=== Section Start ===
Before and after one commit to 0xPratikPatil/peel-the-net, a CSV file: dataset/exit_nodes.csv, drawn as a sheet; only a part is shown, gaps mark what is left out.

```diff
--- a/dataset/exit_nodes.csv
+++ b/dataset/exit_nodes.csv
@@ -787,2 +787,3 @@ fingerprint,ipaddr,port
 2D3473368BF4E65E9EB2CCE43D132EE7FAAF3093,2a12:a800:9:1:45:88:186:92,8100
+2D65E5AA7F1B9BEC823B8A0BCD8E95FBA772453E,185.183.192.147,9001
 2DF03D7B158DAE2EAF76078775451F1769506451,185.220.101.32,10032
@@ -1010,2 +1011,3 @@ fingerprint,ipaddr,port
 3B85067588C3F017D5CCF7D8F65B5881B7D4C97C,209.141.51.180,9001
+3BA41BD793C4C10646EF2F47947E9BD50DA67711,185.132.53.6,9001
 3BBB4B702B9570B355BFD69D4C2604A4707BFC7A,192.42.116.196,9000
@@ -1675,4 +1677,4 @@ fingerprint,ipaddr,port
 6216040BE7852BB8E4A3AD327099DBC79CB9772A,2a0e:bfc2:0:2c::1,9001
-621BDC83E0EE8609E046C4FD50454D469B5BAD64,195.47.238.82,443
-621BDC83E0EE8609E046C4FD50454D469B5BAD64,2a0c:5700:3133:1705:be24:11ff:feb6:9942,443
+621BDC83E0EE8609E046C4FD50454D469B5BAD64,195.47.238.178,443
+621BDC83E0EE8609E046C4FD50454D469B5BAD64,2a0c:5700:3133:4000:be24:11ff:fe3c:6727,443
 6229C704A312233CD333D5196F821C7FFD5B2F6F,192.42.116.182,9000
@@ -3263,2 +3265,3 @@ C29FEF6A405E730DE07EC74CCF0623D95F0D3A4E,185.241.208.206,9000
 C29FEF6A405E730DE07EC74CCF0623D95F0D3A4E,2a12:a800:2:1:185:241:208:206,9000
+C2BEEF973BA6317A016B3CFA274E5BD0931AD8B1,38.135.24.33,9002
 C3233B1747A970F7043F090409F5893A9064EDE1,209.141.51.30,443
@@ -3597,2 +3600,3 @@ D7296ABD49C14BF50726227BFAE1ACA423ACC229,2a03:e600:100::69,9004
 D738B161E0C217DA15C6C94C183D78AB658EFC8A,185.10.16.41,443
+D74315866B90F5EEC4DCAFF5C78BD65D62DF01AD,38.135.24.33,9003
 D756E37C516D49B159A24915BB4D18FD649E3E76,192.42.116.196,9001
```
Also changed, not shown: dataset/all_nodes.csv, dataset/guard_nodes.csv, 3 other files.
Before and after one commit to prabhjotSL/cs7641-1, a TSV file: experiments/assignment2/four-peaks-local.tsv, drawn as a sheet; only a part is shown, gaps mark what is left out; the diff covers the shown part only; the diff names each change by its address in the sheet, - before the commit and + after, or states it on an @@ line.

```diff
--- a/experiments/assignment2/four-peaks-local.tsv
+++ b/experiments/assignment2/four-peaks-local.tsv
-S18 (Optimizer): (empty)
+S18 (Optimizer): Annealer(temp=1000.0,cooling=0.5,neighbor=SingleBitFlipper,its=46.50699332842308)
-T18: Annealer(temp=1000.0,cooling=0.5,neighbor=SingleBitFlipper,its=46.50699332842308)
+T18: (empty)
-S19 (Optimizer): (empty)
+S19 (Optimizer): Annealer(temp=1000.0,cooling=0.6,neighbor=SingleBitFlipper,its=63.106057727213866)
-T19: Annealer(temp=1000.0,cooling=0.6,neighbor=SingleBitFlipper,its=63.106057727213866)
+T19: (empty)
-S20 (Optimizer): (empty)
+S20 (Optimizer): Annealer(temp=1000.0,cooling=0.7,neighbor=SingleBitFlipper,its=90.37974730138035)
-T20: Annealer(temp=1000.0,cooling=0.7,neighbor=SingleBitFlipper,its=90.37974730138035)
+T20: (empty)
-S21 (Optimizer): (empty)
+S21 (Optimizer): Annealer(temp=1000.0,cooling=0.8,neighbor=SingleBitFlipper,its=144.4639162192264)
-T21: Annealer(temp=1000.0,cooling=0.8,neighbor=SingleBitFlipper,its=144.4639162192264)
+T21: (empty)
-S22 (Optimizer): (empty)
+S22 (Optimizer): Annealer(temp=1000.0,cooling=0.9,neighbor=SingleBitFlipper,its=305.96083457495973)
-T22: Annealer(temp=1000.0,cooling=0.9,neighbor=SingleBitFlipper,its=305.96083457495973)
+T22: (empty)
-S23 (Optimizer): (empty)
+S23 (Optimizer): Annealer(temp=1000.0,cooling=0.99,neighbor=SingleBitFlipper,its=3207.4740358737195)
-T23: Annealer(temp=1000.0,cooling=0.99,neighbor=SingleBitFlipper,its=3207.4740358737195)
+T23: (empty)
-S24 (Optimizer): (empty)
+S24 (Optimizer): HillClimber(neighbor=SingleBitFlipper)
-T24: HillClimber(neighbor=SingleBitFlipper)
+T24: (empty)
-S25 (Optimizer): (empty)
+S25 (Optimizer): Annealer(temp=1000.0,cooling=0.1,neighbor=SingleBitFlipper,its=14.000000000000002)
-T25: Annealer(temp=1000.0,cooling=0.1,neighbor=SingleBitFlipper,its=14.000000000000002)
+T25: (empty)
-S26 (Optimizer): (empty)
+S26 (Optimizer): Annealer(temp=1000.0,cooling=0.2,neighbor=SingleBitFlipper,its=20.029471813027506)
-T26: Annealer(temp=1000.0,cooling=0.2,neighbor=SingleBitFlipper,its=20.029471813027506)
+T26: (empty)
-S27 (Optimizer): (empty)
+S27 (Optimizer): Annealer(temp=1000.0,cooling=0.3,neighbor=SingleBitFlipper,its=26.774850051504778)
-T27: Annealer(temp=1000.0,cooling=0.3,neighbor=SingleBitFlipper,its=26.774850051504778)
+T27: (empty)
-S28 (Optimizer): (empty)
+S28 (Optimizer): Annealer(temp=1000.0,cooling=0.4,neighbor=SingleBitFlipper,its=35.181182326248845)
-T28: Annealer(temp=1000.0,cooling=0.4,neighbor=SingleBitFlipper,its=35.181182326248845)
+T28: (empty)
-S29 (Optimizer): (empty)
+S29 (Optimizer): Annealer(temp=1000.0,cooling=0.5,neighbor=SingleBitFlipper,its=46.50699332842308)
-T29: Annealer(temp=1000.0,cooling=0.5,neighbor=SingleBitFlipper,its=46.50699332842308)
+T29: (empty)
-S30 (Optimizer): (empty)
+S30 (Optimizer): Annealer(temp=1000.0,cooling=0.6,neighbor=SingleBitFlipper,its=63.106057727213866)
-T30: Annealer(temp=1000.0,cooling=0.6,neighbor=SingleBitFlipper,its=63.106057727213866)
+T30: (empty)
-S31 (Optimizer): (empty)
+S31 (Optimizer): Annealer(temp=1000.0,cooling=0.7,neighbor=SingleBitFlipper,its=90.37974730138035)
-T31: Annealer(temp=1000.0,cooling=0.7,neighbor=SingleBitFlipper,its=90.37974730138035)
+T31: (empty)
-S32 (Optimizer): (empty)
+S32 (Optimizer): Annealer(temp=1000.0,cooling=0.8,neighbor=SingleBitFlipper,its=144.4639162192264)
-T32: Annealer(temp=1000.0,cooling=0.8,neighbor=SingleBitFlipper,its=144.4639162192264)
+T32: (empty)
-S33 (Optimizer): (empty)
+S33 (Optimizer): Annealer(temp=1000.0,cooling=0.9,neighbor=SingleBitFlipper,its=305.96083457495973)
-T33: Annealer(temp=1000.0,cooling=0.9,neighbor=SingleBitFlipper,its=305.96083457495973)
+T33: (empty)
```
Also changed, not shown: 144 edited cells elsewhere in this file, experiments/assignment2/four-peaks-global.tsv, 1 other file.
=== Section End ===
= What you are asked to do =
Reproduce the whole listing, exactly.

= Response below =
Before and after one commit to 0xPratikPatil/peel-the-net, a CSV file: dataset/exit_nodes.csv, drawn as a sheet; only a part is shown, gaps mark what is left out.

```diff
--- a/dataset/exit_nodes.csv
+++ b/dataset/exit_nodes.csv
@@ -787,2 +787,3 @@ fingerprint,ipaddr,port
 2D3473368BF4E65E9EB2CCE43D132EE7FAAF3093,2a12:a800:9:1:45:88:186:92,8100
+2D65E5AA7F1B9BEC823B8A0BCD8E95FBA772453E,185.183.192.147,9001
 2DF03D7B158DAE2EAF76078775451F1769506451,185.220.101.32,10032
@@ -1010,2 +1011,3 @@ fingerprint,ipaddr,port
 3B85067588C3F017D5CCF7D8F65B5881B7D4C97C,209.141.51.180,9001
+3BA41BD793C4C10646EF2F47947E9BD50DA67711,185.132.53.6,9001
 3BBB4B702B9570B355BFD69D4C2604A4707BFC7A,192.42.116.196,9000
@@ -1675,4 +1677,4 @@ fingerprint,ipaddr,port
 6216040BE7852BB8E4A3AD327099DBC79CB9772A,2a0e:bfc2:0:2c::1,9001
-621BDC83E0EE8609E046C4FD50454D469B5BAD64,195.47.238.82,443
-621BDC83E0EE8609E046C4FD50454D469B5BAD64,2a0c:5700:3133:1705:be24:11ff:feb6:9942,443
+621BDC83E0EE8609E046C4FD50454D469B5BAD64,195.47.238.178,443
+621BDC83E0EE8609E046C4FD50454D469B5BAD64,2a0c:5700:3133:4000:be24:11ff:fe3c:6727,443
 6229C704A312233CD333D5196F821C7FFD5B2F6F,192.42.116.182,9000
@@ -3263,2 +3265,3 @@ C29FEF6A405E730DE07EC74CCF0623D95F0D3A4E,185.241.208.206,9000
 C29FEF6A405E730DE07EC74CCF0623D95F0D3A4E,2a12:a800:2:1:185:241:208:206,9000
+C2BEEF973BA6317A016B3CFA274E5BD0931AD8B1,38.135.24.33,9002
 C3233B1747A970F7043F090409F5893A9064EDE1,209.141.51.30,443
@@ -3597,2 +3600,3 @@ D7296ABD49C14BF50726227BFAE1ACA423ACC229,2a03:e600:100::69,9004
 D738B161E0C217DA15C6C94C183D78AB658EFC8A,185.10.16.41,443
+D74315866B90F5EEC4DCAFF5C78BD65D62DF01AD,38.135.24.33,9003
 D756E37C516D49B159A24915BB4D18FD649E3E76,192.42.116.196,9001
```
Also changed, not shown: dataset/all_nodes.csv, dataset/guard_nodes.csv, 3 other files.
Before and after one commit to prabhjotSL/cs7641-1, a TSV file: experiments/assignment2/four-peaks-local.tsv, drawn as a sheet; only a part is shown, gaps mark what is left out; the diff covers the shown part only; the diff names each change by its address in the sheet, - before the commit and + after, or states it on an @@ line.

```diff
--- a/experiments/assignment2/four-peaks-local.tsv
+++ b/experiments/assignment2/four-peaks-local.tsv
-S18 (Optimizer): (empty)
+S18 (Optimizer): Annealer(temp=1000.0,cooling=0.5,neighbor=SingleBitFlipper,its=46.50699332842308)
-T18: Annealer(temp=1000.0,cooling=0.5,neighbor=SingleBitFlipper,its=46.50699332842308)
+T18: (empty)
-S19 (Optimizer): (empty)
+S19 (Optimizer): Annealer(temp=1000.0,cooling=0.6,neighbor=SingleBitFlipper,its=63.106057727213866)
-T19: Annealer(temp=1000.0,cooling=0.6,neighbor=SingleBitFlipper,its=63.106057727213866)
+T19: (empty)
-S20 (Optimizer): (empty)
+S20 (Optimizer): Annealer(temp=1000.0,cooling=0.7,neighbor=SingleBitFlipper,its=90.37974730138035)
-T20: Annealer(temp=1000.0,cooling=0.7,neighbor=SingleBitFlipper,its=90.37974730138035)
+T20: (empty)
-S21 (Optimizer): (empty)
+S21 (Optimizer): Annealer(temp=1000.0,cooling=0.8,neighbor=SingleBitFlipper,its=144.4639162192264)
-T21: Annealer(temp=1000.0,cooling=0.8,neighbor=SingleBitFlipper,its=144.4639162192264)
+T21: (empty)
-S22 (Optimizer): (empty)
+S22 (Optimizer): Annealer(temp=1000.0,cooling=0.9,neighbor=SingleBitFlipper,its=305.96083457495973)
-T22: Annealer(temp=1000.0,cooling=0.9,neighbor=SingleBitFlipper,its=305.96083457495973)
+T22: (empty)
-S23 (Optimizer): (empty)
+S23 (Optimizer): Annealer(temp=1000.0,cooling=0.99,neighbor=SingleBitFlipper,its=3207.4740358737195)
-T23: Annealer(temp=1000.0,cooling=0.99,neighbor=SingleBitFlipper,its=3207.4740358737195)
+T23: (empty)
-S24 (Optimizer): (empty)
+S24 (Optimizer): HillClimber(neighbor=SingleBitFlipper)
-T24: HillClimber(neighbor=SingleBitFlipper)
+T24: (empty)
-S25 (Optimizer): (empty)
+S25 (Optimizer): Annealer(temp=1000.0,cooling=0.1,neighbor=SingleBitFlipper,its=14.000000000000002)
-T25: Annealer(temp=1000.0,cooling=0.1,neighbor=SingleBitFlipper,its=14.000000000000002)
+T25: (empty)
-S26 (Optimizer): (empty)
+S26 (Optimizer): Annealer(temp=1000.0,cooling=0.2,neighbor=SingleBitFlipper,its=20.029471813027506)
-T26: Annealer(temp=1000.0,cooling=0.2,neighbor=SingleBitFlipper,its=20.029471813027506)
+T26: (empty)
-S27 (Optimizer): (empty)
+S27 (Optimizer): Annealer(temp=1000.0,cooling=0.3,neighbor=SingleBitFlipper,its=26.774850051504778)
-T27: Annealer(temp=1000.0,cooling=0.3,neighbor=SingleBitFlipper,its=26.774850051504778)
+T27: (empty)
-S28 (Optimizer): (empty)
+S28 (Optimizer): Annealer(temp=1000.0,cooling=0.4,neighbor=SingleBitFlipper,its=35.181182326248845)
-T28: Annealer(temp=1000.0,cooling=0.4,neighbor=SingleBitFlipper,its=35.181182326248845)
+T28: (empty)
-S29 (Optimizer): (empty)
+S29 (Optimizer): Annealer(temp=1000.0,cooling=0.5,neighbor=SingleBitFlipper,its=46.50699332842308)
-T29: Annealer(temp=1000.0,cooling=0.5,neighbor=SingleBitFlipper,its=46.50699332842308)
+T29: (empty)
-S30 (Optimizer): (empty)
+S30 (Optimizer): Annealer(temp=1000.0,cooling=0.6,neighbor=SingleBitFlipper,its=63.106057727213866)
-T30: Annealer(temp=1000.0,cooling=0.6,neighbor=SingleBitFlipper,its=63.106057727213866)
+T30: (empty)
-S31 (Optimizer): (empty)
+S31 (Optimizer): Annealer(temp=1000.0,cooling=0.7,neighbor=SingleBitFlipper,its=90.37974730138035)
-T31: Annealer(temp=1000.0,cooling=0.7,neighbor=SingleBitFlipper,its=90.37974730138035)
+T31: (empty)
-S32 (Optimizer): (empty)
+S32 (Optimizer): Annealer(temp=1000.0,cooling=0.8,neighbor=SingleBitFlipper,its=144.4639162192264)
-T32: Annealer(temp=1000.0,cooling=0.8,neighbor=SingleBitFlipper,its=144.4639162192264)
+T32: (empty)
-S33 (Optimizer): (empty)
+S33 (Optimizer): Annealer(temp=1000.0,cooling=0.9,neighbor=SingleBitFlipper,its=305.96083457495973)
-T33: Annealer(temp=1000.0,cooling=0.9,neighbor=SingleBitFlipper,its=305.96083457495973)
+T33: (empty)
```
Also changed, not shown: 144 edited cells elsewhere in this file, experiments/assignment2/four-peaks-global.tsv, 1 other file.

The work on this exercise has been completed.